Before the impassioned, inventive invective of Keith Olbermann, there was Hunter S. Thompson, master of intemperate defamation. About Richard Nixon, he wrote: “He was so crooked that he needed servants to help him screw on his pants every morning.” Thompson’s claim that Edmund Muskie, a Democratic candidate for the presidency, was addicted to an imaginary Brazilian drug called Ibogaine was too bizarre to be either a Republican smear or suitable for libel litigation; it was a specimen of gonzo, Thompson’s flamboyant mélange of fact and fiction.
Along with Tom Wolfe, Gay Talese, Joan Didion, Norman Mailer, Truman Capote, and George Plimpton, Thompson belongs to that moment four decades ago when nonfiction supplanted fiction at the center of the American literary game. In Hell’s Angels: A Strange and Terrible Saga, Fear and Loathing in Las Vegas, “The Kentucky Derby Is Decadent and Depraved,” and other febrile books and articles, he practiced a kind of participatory journalism in which the writer became part of the story while fortified with copious infusions of drugs and alcohol. He flaunted the bravura of a brigand, but, despite the arsenal of firearms that he owned, his most effective weapon was baroque, hyperbolic prose. By the time of his self-inflicted death, at 67, Thompson had, according to Jann Wenner, become a victim of the persona that made him
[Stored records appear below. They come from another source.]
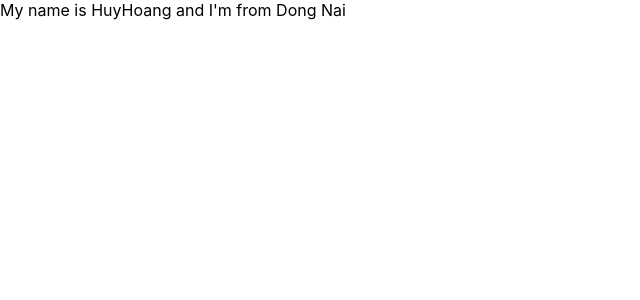
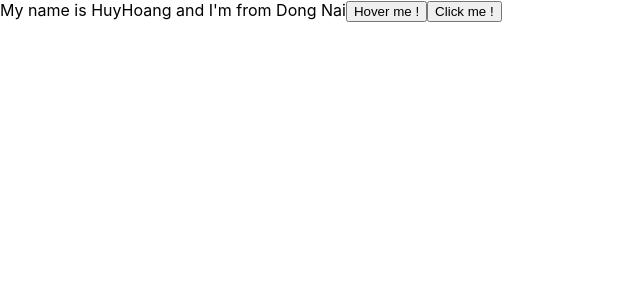
Before and after one commit to HuyHoangEngr/Demo-react, a React (Create React App) app: page / in a window 1280 px wide. Shown: the top 300 px of the page, without its empty margins (0-640 px from the left). Built offline with nearby package versions, Linux system fonts and the light colour scheme.

Commit message:
#19. DOM events

```diff
--- a/src/components/MyComponent.js
+++ b/src/components/MyComponent.js
@@ -8,11 +8,23 @@ class MyComponent extends React.Component {
         age: 30
     };
 
+    handleMouseOver(event) {
+        console.log(event.pageX)
+    }
+
+    handleClick() {
+        console.log(">> Click me !")
+        console.log("My name is:", this.state.name);
+    }
+
     //JSX
     render() {
         return (
             <div>
                 My name is {this.state.name} and I'm from {this.state.address}
+
+                <button onMouseOver={this.handleMouseOver}>Hover me !</button>
+                <button onClick={this.handleClick}>Click me !</button>
             </div>
         );
     }
```
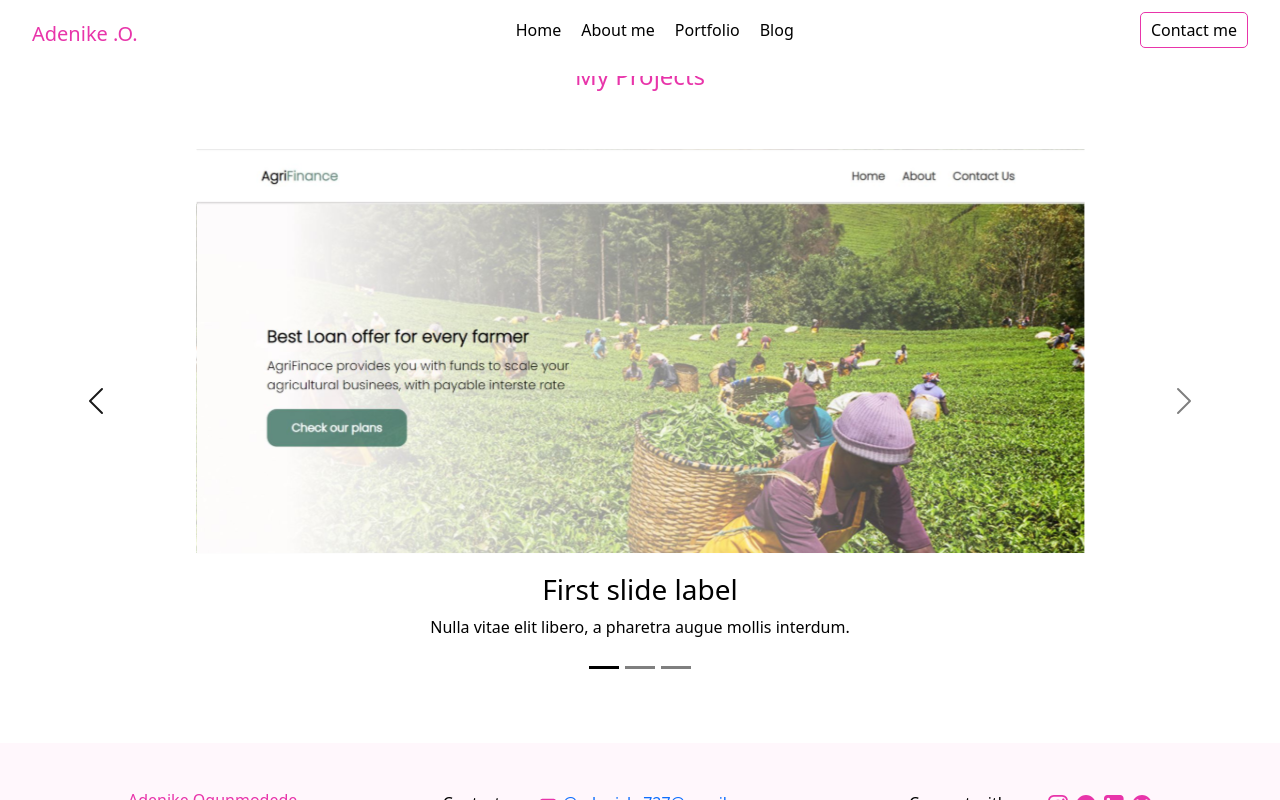
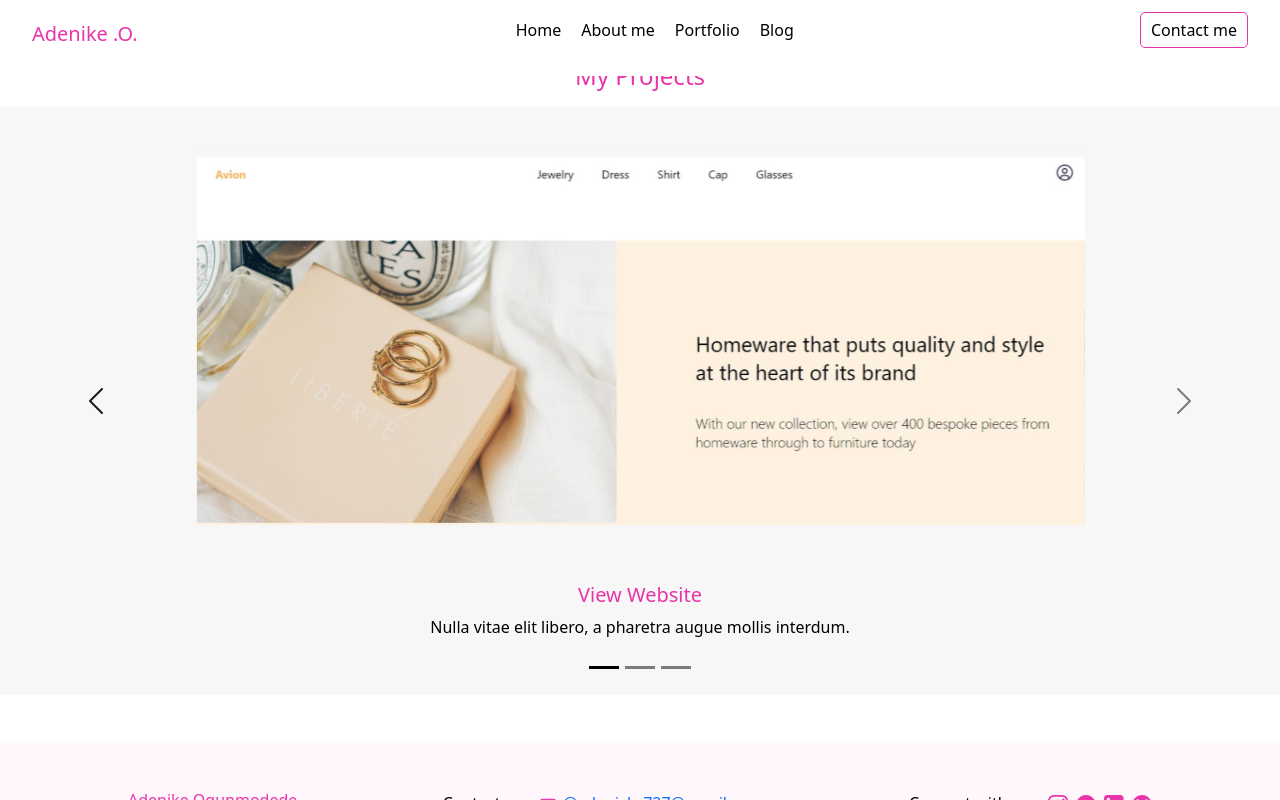
Before and after one commit to Denike-d/my-portfolio, a React (Create React App) app: page / in a window 1280 px wide. Both pictures are taken after a click on the button "Previous". Shown: the part 1302-2102 px from the top of the page. Built offline with nearby package versions, Linux system fonts and the light colour scheme.

Commit message:
added a new project

```diff
--- a/src/component/Project/Project.js
+++ b/src/component/Project/Project.js
@@ -2,6 +2,7 @@ import { Fragment } from "react";
 import Carousel from "react-bootstrap/Carousel";
 import Cover from "./Cover.svg";
 import Counter from "./Counter.svg";
+import Avion from "./Avion.svg";
 import "./Project.scss";
 import { motion } from "framer-motion";
 
@@ -32,13 +33,15 @@ function Project() {
       <Carousel variant="dark">
         <Carousel.Item>
           <img
-            src={Cover}
+            src={Avion}
             className="d-block w-100 h-50"
             // src="holder.js/800x400?text=First slide&bg=373940"
             alt="First slide"
           />
           <Carousel.Caption>
-            <h3>First slide label</h3>
+            <a href="https://avion-store.vercel.app/">
+              <h5>View Website</h5>
+            </a>
             <p>Nulla vitae elit libero, a pharetra augue mollis interdum.</p>
           </Carousel.Caption>
         </Carousel.Item>
@@ -50,8 +53,8 @@ function Project() {
               <h5>View Website</h5>
             </a>
             <p>
-              A counter application focused on counting the number of word,
-              sentences, lines and characters of a text built with React js.
+              A counter application used to count the number of word, sentences,
+              lines and characters of a text built with React js.
             </p>
           </Carousel.Caption>
         </Carousel.Item>
```
Also changed, not shown: src/component/Project/Avion.svg (added).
Wenner, the editor who commissioned much of Thompson’s work at Rolling Stone, speaks on camera in Alex Gibney’s attempt to take the cinematic measure of an extraordinarily creative and destructive man. So, too, do politicians George McGovern, Jimmy Carter, Pat Buchanan, and Gary Hart, Hell’s Angel Sonny Barger, artist Ralph Steadman, writers Tom Wolfe and Tim Crouse, historian Douglas Brinkley, singer Jimmy Buffett, wives Sondi Wright and Anita Thompson, and son Juan Thompson. Johnny Depp reads from Thompson texts. The challenge facing Gibney, whose Taxi to the Dark Side used the plight of one innocent Afghan driver to expose systemic abuses in American military prisons, was to create a documentary in a style suitable to his manic subject. The result, using back projection and split screens, is a mix of file footage, interviews, fantasy sequences, and raucous rock that is the portrait of an era and its errant amanuensis. Thompson, who taught himself the writer’s craft by typing out The Great Gatsby, was charismatic but also obnoxious and self-indulgent. Nevertheless, he came closer than most others to capturing in words the madness of his riotous times. He was an anarchist outlaw who came within 31 votes of being elected sheriff of Aspen.
Thompson put a bullet through his head on February 20, 2005, and his first wife, insisting that his voice might have continued to make a difference, regards his life as tragic. In his NBC newscast, Brian Williams summed up the guru of gonzo as “a monument to misbehavior.” In Generation of Swine (1988), Thompson himself mused: “It’s a strange world. Some people get rich and others eat shit and die.” As Gonzo shows, Hunter S. Thompson did all three, spectacularly. •